Dane County Circuit Judge Stephen Ehlke is expected to review a neuropsychological report and determine if 33-year-old Brysen Wills can help with his own defense. He's charged with 15 felony counts for a head on interstate crash last November which killed Clenton Hall, Kimberly Radtke, Katey Pasqualini and Patrick Wasielewski — all younger than 30. Prosecutors say Wills had a blood alcohol content more than twice the legal limit when he drove the wrong way on I-94 near Deerfield at speeds above 90, and the crash occurred as a state trooper was chasing Wills.
All but a handful of Grassland milk suppliers find new buyers
MILWAUKEE — Farm groups confirm that all but a few dairy farmers who lost Grassland Dairy as their main milk buyer will now have other buyers.
The Milwaukee Journal Sentinel says at least some farms will not get the prices they received from Grassland, but it will be enough to keep them going. Fifty-eight Wisconsin farms that were contracted with Grassland are having their sales cut off Monday because of a trade dispute with Canada.
The state's largest news outlet says Mullins Cheese of Knowlton, The Rolling Hills Cooperative, and the Dairy Farmers of America have stepped in to help, among others. John Pagel of Green Bay's Dairy Business Milk Marketing Cooperative says 19 of its 23 affected farmers have new milk buyers, at least in the short run. The affected farms have between 80 and 3,000 cows.
Chippewa Falls moves ahead with next phase of Riverfront Park
CHIPPEWA FALLS — Chippewa Falls is moving ahead with the next phase of its development of Riverfront Park.
The city public works board learned Monday that bids for the next phase were $600,000 over the original budget. The redesign of the amphitheater stage contributed to the increase in costs. Plans to build picnic pavilions were put off to cut costs on the project.
Walker: Trump has 'really gotten Canada's attention'
MADISON — Gov. Scott Walker says President Donald Trump has "really gotten Canada's attention" in a trade dispute involving Wisconsin dairy farmers.
There were indications Wednesday that Trump would issue an executive order ending America's participation in the NAFTA free trade agreement. Trump later told Canadian and Mexican leaders he would not pull out, and the White House says all three countries plan to quickly move toward renegotiating the long running trade pact so all the nations benefit.
Walker told reporters in Madison Wednesday that he hopes Trump's "aggressive actions" will push Canada to offer at least temporary relief for Wisconsin dairy farmers, dozens of whom are losing their main customers for their milk because Canadian processors are no longer taking that milk for a highly specialized cheese product.
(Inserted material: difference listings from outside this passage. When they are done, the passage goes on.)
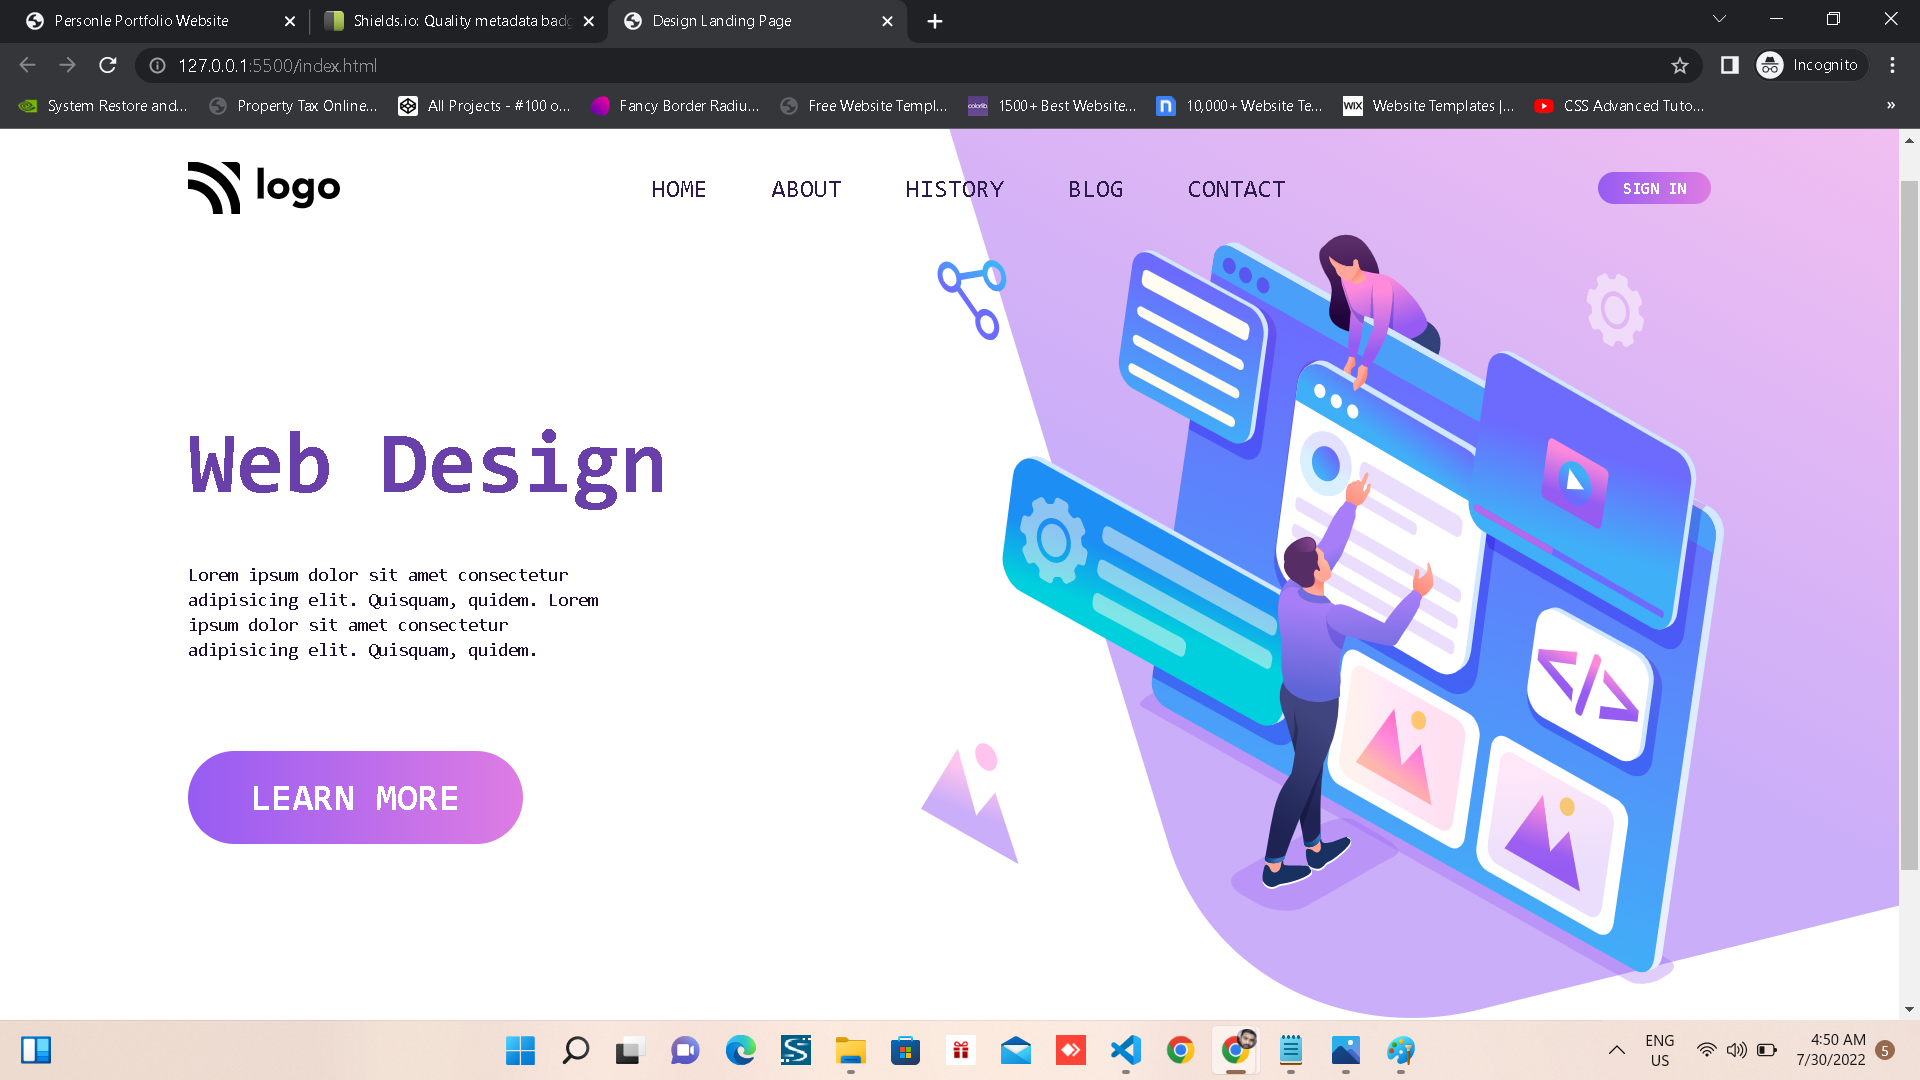
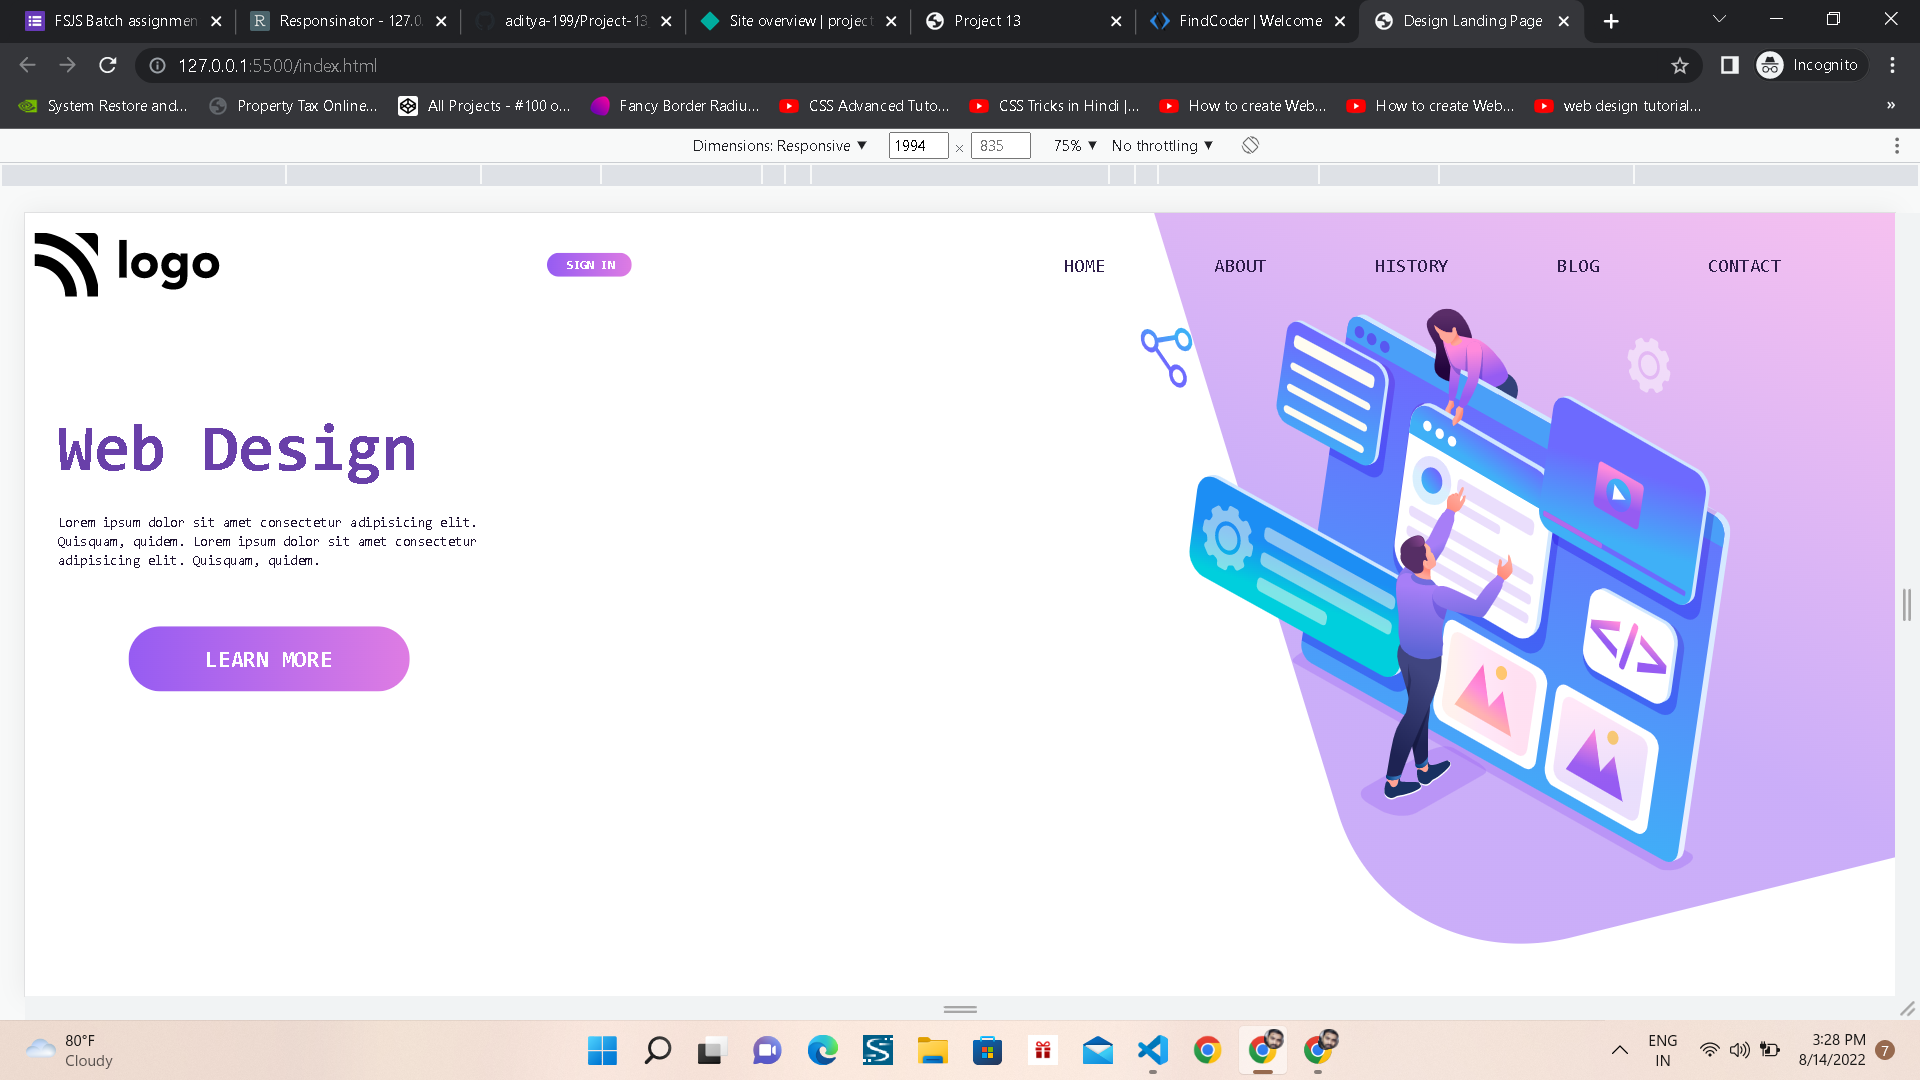
Responsive Design

diff --git a/css/index.css b/css/index.css
@@ -17,7 +17,131 @@ body{
     overflow-x: hidden;
 }
 
+.main-div{
+    padding: 1rem 1rem;
+}
+
+nav{
+    display: flex;
+    flex-wrap: wrap;
+    max-width: 90%;
+    margin: 0 auto;
+    justify-content: space-between;
+    /* background-color: #6940a9; */
+    align-items: center;
+}
+
+nav .logo{
+    max-width: 20%;
+}
+
+nav .hamburger{
+    min-width: 6%;
+    height: 3rem;
+    margin: auto 1rem;
+}
+
+.nav-items{
+    transform: scale(1,0);
+    padding-right: 1rem;
+    width: 100%;
+    font-size: 2rem;
+    font-weight: 500;
+    text-align: right;
+    /* background-color: aqua; */
+    transition: transform .3s linear;
+    transform-origin: top;
+}
+
+.show {
+    transform: scale(1,1);
+}
+
+.nav-item{
+    padding: .5rem;
+}
+
+.signin-btn{
+    padding: 1rem;
+    font-weight: 500;
+    margin: auto 0;
+    align-self: flex-end;
+}
+
+.intro-section{
+    display: flex;
+    flex-direction: column-reverse;
+}
+
+.left-section{
+    max-width: 70%;
+    width: 500px;
+    margin: auto auto;
+    text-align: center;
+    position: relative;
+    top: 0;
+}
+
+.left-section h1{
+    max-width: 100%;
+    font-size: 5rem;
+    padding-bottom: 3rem;
+}
+
+.left-section h4{
+    font-size: 1.5rem;
+    font-weight: 200;
+    line-height: 2rem;
+}
+
+.learn-more-btn{
+    margin-top: 3rem;
+    padding: 2rem 4rem;
+    font-size: 2.2rem;
+    font-weight: 500;
+    border: none;
+    outline: none;   
+}
+
 button{
+    background-image: linear-gradient(to right ,#965CF2,#DE7CE3);
+    border-radius: 4rem;
+    border: none;
+    color: var(--btn-color);
+}
+
+.imgs-div{
+    margin: 0 auto;
+    /* background-color: aqua; */
+}
+
+.imgs-div img{
+    max-width: 80%;
+    z-index: -1;  
+}
+
+.imgs-div .intro-img{
+    position: relative;
+}
+
+.imgs-div .vector-img{
+    max-width: 3.4rem;
+    position: relative;
+    bottom: 2rem;
+    left: 6rem;
+}
+
+.imgs-div .vector-dot{
+    width: 1rem;
+    position: relative;
+    bottom: 5rem;
+    left: 3.5rem;
+}
+
+@media (min-width: 800px){
+ 
+button{
+    /* all: unset; */
     background-image: linear-gradient(to right ,#965CF2,#DE7CE3);
     border-radius: 4rem;
     border: none;
@@ -38,31 +162,33 @@ h4{
 }
 
 .main-div{
-    padding: 2rem 15rem;
+    padding: 2rem 1rem;
     position: relative;
 }
-.main-div::after{
+.main-div::before{
     content: url(/images/backcover.svg);
     position: absolute;
-    right: 0;
-    top: 0;
+    top: -130px;
+    right: 18px;
     z-index: -1;
-    transform: translate(91px, -168px)
+    transform: translate(100px, -3px);
 }
+
 .main-div nav{
+    all: unset;
     display: flex;
     justify-content: space-between;
     align-items: center;
-    width: 100%;
-    height: 12rem;
+    max-width: 100%;
 }
 
 nav img{
+    /* all: unset; */
     width: 10%;
-    /* height: inherit; */
 }
 
 .nav-items{
+    all: unset;
     display: flex;
     height: inherit;
     width: 50%;
@@ -73,79 +199,93 @@ nav img{
 .signin-btn{
     padding: 0.5rem 2rem;
     font-weight: 650;
-    
 }
 
+.hamburger{
+    display: none;
+}
 
 .intro-section{
-    width: 100%;
-    height: 100%;
-    display: flex;
-    justify-content: space-between;
-    /* background-image: linear-gradient(to right ,#965CF2,#DE7CE3); */
-    align-items: flex-start;
+    all: unset;
+    max-width: 100%;
+    /* height: 100%; */
+   display: flex;
+   justify-content: space-between;
+   align-items: flex-start;
 }
 
 .intro-section h1{
-    width: 45rem;
+    /* all: unset; */
+    max-width: 90%;
+    width: 50rem;
     line-height: 8rem;
     font-size: 7rem;
-    margin-bottom: 4rem;
 }
 
 .intro-section h4{
-    width: 35rem;
+    /* all: unset; */
+    max-width: 90%;
+    width: 50rem;
     line-height: 2rem;
     font-weight: 300;
     font-size: 1.5rem;
-    margin-bottom: 7rem;
+    margin-bottom: 3rem;
 }
 
 .left-section{
+    all: unset;
     display: flex;
-    /* margin-top:  */
-    width: 50%;
-    height: 60rem;
+    max-width: 50%;
+    /* height: 60rem; */
     margin-top: 12rem;
-    align-items: flex-start;
-
-    flex-direction: column;
-    
+    align-items: center;
+    flex-direction: column;  
 }
 
 .left-section .learn-more-btn{
+    /* all: unset; */
     padding: 2rem 5rem;
     font-weight: 650;
-    font-size: 3rem;
+    font-size: 2.5rem;
+    max-width: 90%;
+    width: 30rem;
 }
 
 .imgs-div{
-    height: 60rem;
-    width: 50%;
-    display: flex;
-    justify-content: center;
-    align-items: center;
-    position: relative;
-}
-
-.imgs-div img{
-    position: absolute;
+    /* all: unset; */
+        padding: 1rem 2rem;
+        min-width: 60%;
+        /* width: 9rem; */
+        display: flex;
+        justify-content: flex-end;
+        align-items: flex-end;
+        position: relative;
+        margin: 8rem auto;
+        align-content: center;
 }
 
 .imgs-div img:first-child{
-    left: -33px;
-    bottom: 107px;
-    transform: scale(0.8);
+    left: 12rem;
+    bottom: -41rem;
+    transform: scale(2);
+    display: none;
+
 }
 
 .imgs-div img:nth-child(2){
-    left: 20px;
-    bottom: 193px;
+    left: 14rem;
+    all: unset;
+    bottom: -36rem;
+    transform: scale(2);
+    position: absolute;
+    display: none;
 }
 
 .imgs-div img:last-child{
-    /* width: 1re; */
+    /* all: unset; */
     height: 60rem;
     position: absolute;
-    top: -23px; 
+    top: -69px; 
+}
+
 }

diff --git a/index.html b/index.html
@@ -15,16 +15,21 @@
 <body>
   <div class="main-div">
     <nav>
-      <img src="./images/logo.svg" alt="logo" />
-      <div class="nav-items">
+      <img src="./images/logo.svg" class="logo" alt="logo" />
+      
+      <button class="signin-btn">SIGN IN</button>
+      
+      <img src="/images/hamburger.png" class="hamburger" alt="hamburger">
+
+      <div class="nav-items ">
         <h5 class="nav-item">HOME</h5>
         <h5 class="nav-item">ABOUT</h5>
         <h5 class="nav-item">HISTORY</h5>
         <h5 class="nav-item">BLOG</h5>
         <h5 class="nav-item">CONTACT</h5>
       </div>
-      <button class="signin-btn">SIGN IN</button>
     </nav>
+
     <div class="intro-section">
       <div class="left-section">
         <h1>Web Design</h1>
@@ -38,11 +43,13 @@
       <div class="imgs-div">
         <img src="./images/vector.svg" alt="vector-img" class="vector-img" />
         <img src="./images/vector-dot.svg" alt="vector-dot" class="vector-dot" />
-        <img src="./images/intro-img.svg" alt="intro-img" />
+        <img src="./images/intro-img.svg" alt="intro-img" class="intro-img"/>
         <!-- <img class="backcover" src="./images/backcover.svg" alt="backcover"> -->
       </div>
     </div>
   </div>
+
+  <script src="/index.js"></script>
 </body>
 
 </html>

diff --git a/index.js b/index.js
@@ -1,0 +1,7 @@
+const hamburger = document.querySelector(".hamburger");
+
+const navList = document.querySelector(".nav-items");
+
+hamburger.addEventListener('click', () => {
+    navList.classList.toggle('show');
+});

diff --git a/readme.md b/readme.md
@@ -3,12 +3,13 @@
 ## _Name : Aditya Bankar_
 
 ![](./screenshot8.png)
+![](./screenshot8mobile.png)
 
-> About 
-   This project takes a dive into the position of the background. The adjustment of the image icons n many more.
-    I learnt about how to practice in Html and Css
+> About :
+   This project takes a dive into the position of the background. The adjustment of the image icons and many more.
+    I learnt about how to practice in Html and Css.
 
-    Time Take 
-    4hr
+>   It is a responsive website
 
-    Thank you
+### Time Take: 
+>4hr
Meanwhile, state agricultural administrator Daniel Smith says his agency has made a lot of progress the past couple days finding new suppliers for the farmers' milk.